- **PROBLEM TO WORK ON**:
Which of the lines below contain the string "modules"? Copy each one.

•••••

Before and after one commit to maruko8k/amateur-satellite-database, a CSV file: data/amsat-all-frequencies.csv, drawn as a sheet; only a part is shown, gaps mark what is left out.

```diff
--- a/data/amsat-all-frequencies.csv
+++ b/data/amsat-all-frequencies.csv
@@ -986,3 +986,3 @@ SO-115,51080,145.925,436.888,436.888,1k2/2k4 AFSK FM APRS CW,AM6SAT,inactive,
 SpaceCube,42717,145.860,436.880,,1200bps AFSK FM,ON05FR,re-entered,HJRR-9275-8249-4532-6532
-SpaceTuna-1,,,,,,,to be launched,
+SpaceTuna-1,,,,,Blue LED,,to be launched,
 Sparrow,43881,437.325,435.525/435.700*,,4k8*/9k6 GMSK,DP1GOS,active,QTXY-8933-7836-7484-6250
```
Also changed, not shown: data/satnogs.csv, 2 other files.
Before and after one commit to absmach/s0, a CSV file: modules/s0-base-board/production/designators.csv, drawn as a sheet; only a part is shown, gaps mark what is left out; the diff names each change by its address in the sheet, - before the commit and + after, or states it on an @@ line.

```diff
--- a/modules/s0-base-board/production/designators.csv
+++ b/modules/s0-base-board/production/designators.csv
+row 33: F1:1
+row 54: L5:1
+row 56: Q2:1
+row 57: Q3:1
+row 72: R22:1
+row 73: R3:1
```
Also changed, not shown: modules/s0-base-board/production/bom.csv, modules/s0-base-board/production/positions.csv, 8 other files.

•••••

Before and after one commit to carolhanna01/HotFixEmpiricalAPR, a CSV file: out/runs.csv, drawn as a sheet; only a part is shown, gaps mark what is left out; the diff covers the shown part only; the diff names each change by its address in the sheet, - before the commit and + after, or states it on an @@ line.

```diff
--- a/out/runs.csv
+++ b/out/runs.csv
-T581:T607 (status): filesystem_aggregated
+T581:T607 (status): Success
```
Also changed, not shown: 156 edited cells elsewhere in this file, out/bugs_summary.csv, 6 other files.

•••••

- **THE COMPLETED TASK**:
Before and after one commit to absmach/s0, a CSV file: modules/s0-base-board/production/designators.csv, drawn as a sheet; only a part is shown, gaps mark what is left out; the diff names each change by its address in the sheet, - before the commit and + after, or states it on an @@ line.
--- a/modules/s0-base-board/production/designators.csv
+++ b/modules/s0-base-board/production/designators.csv
Also changed, not shown: modules/s0-base-board/production/bom.csv, modules/s0-base-board/production/positions.csv, 8 other files.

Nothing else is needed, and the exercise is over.